## WORK TO BE COMPLETED
Please count how many lines below contain the word "wearing" and give nothing but that figure.

## EXCERPTED RECORDS
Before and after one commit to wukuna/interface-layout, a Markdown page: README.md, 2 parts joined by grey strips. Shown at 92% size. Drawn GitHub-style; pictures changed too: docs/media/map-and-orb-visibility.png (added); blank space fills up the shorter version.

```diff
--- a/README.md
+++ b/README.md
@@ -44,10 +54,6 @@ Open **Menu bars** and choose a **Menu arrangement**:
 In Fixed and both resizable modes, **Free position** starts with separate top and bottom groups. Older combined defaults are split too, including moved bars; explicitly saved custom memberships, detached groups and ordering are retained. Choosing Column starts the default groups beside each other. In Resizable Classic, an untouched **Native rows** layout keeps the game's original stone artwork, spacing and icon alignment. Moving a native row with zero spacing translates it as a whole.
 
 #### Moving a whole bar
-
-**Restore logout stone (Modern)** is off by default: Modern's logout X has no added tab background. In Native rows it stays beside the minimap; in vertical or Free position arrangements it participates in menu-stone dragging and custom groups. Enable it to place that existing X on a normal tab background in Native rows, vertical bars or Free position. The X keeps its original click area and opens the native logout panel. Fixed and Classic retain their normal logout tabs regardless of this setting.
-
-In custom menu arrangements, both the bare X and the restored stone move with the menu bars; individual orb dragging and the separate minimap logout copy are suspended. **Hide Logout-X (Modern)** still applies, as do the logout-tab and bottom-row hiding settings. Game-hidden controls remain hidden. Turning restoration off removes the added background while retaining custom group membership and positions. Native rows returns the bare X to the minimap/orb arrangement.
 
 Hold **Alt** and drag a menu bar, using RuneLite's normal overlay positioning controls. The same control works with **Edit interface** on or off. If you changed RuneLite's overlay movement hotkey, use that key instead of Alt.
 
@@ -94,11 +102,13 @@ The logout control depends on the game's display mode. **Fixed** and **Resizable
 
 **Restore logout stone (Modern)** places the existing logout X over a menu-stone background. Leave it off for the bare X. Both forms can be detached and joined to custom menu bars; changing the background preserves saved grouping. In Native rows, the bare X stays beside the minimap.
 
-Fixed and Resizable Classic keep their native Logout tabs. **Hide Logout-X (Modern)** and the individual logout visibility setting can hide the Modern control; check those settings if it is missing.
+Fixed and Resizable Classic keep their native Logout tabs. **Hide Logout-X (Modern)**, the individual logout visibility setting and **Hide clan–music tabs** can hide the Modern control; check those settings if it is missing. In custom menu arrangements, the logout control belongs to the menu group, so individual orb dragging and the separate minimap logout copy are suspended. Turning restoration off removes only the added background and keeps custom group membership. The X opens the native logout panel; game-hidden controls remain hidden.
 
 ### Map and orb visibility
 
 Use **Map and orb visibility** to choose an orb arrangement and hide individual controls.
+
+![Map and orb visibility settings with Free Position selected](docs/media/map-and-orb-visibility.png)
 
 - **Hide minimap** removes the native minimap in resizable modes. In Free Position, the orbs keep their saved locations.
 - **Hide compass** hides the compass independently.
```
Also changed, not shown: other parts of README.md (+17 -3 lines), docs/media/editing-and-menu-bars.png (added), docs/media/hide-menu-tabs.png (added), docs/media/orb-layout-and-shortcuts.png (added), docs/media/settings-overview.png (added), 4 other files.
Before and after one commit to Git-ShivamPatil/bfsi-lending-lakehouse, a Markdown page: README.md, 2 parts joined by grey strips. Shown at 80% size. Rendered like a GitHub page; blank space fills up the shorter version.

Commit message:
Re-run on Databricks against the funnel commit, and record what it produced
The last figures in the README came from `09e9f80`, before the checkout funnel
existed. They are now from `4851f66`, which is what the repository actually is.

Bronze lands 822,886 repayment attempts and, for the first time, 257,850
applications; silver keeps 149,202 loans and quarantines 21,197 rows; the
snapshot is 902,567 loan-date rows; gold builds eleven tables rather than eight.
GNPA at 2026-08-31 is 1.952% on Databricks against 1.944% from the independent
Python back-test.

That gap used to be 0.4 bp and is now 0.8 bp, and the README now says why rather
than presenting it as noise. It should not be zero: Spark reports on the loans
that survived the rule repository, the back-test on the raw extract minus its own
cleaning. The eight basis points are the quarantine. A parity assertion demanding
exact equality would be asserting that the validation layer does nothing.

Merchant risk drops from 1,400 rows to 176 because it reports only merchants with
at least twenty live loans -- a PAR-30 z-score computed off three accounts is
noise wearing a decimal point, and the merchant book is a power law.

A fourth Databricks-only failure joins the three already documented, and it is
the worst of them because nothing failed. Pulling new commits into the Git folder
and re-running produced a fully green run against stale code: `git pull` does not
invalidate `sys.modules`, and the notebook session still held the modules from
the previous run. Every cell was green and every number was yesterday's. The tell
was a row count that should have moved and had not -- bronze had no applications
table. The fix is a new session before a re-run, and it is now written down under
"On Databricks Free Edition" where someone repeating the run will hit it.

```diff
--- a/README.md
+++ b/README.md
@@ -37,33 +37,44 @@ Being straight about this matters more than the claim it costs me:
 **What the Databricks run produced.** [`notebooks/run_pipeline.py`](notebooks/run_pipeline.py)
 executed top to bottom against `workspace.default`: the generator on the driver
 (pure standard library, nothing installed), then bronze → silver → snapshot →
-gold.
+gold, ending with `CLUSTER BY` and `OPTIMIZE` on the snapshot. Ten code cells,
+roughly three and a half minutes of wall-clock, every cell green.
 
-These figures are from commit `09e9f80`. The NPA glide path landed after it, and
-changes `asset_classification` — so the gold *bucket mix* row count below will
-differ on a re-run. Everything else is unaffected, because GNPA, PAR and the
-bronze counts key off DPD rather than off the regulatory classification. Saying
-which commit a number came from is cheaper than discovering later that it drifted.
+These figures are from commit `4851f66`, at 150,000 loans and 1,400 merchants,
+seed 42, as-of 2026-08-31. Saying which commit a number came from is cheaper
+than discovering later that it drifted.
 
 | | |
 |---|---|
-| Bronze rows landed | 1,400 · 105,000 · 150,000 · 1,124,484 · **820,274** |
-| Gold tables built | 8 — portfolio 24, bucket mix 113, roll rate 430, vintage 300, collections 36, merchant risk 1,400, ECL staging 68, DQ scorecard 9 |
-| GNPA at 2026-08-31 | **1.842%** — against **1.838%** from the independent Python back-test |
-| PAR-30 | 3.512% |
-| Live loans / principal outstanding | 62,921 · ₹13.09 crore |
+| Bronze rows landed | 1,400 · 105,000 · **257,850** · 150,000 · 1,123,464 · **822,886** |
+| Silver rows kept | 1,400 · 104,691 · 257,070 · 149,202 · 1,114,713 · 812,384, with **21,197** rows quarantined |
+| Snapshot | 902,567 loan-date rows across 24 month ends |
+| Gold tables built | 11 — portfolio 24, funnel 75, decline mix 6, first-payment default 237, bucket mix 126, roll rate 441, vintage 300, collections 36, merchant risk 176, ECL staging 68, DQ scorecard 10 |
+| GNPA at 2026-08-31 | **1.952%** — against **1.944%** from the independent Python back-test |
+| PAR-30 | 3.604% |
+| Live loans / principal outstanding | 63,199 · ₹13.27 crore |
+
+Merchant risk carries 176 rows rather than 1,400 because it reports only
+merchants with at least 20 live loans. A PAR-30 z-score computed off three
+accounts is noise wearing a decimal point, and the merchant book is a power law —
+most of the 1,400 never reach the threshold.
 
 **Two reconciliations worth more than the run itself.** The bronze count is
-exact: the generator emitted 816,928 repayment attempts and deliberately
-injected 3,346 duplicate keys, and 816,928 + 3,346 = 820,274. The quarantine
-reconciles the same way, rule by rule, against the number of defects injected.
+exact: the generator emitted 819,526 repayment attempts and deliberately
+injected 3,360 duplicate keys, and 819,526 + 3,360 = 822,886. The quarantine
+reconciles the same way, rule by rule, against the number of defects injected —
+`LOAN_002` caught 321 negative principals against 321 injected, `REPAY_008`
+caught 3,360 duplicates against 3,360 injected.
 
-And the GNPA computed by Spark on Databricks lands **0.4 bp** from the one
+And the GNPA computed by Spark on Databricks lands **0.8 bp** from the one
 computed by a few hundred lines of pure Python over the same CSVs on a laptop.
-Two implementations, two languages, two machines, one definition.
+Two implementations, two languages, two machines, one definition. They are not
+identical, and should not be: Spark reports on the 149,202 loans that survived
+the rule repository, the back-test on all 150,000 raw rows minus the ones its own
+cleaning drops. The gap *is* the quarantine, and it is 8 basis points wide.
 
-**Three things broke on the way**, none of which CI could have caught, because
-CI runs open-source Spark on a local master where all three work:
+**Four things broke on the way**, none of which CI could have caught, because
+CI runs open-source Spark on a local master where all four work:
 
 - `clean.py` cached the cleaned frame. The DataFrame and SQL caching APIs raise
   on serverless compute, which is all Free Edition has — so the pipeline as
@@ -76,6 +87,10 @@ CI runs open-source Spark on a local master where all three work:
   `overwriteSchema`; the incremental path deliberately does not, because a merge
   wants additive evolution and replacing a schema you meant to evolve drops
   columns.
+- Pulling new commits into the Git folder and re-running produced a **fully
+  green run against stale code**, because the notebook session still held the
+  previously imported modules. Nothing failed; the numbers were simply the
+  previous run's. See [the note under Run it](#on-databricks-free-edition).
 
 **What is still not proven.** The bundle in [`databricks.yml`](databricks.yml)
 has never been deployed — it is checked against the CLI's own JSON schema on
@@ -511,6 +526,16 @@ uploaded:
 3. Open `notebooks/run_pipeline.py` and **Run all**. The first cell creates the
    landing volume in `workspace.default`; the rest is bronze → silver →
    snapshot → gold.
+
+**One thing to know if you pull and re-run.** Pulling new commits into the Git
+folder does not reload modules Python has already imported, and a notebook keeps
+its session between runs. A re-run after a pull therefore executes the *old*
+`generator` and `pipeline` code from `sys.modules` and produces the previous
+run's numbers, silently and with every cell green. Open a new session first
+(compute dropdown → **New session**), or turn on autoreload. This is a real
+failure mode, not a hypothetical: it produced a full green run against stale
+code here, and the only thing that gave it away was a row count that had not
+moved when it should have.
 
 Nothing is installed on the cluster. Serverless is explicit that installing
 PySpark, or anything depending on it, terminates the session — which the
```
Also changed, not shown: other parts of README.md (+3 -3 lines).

## ANSWER TO THIS PROBLEM
2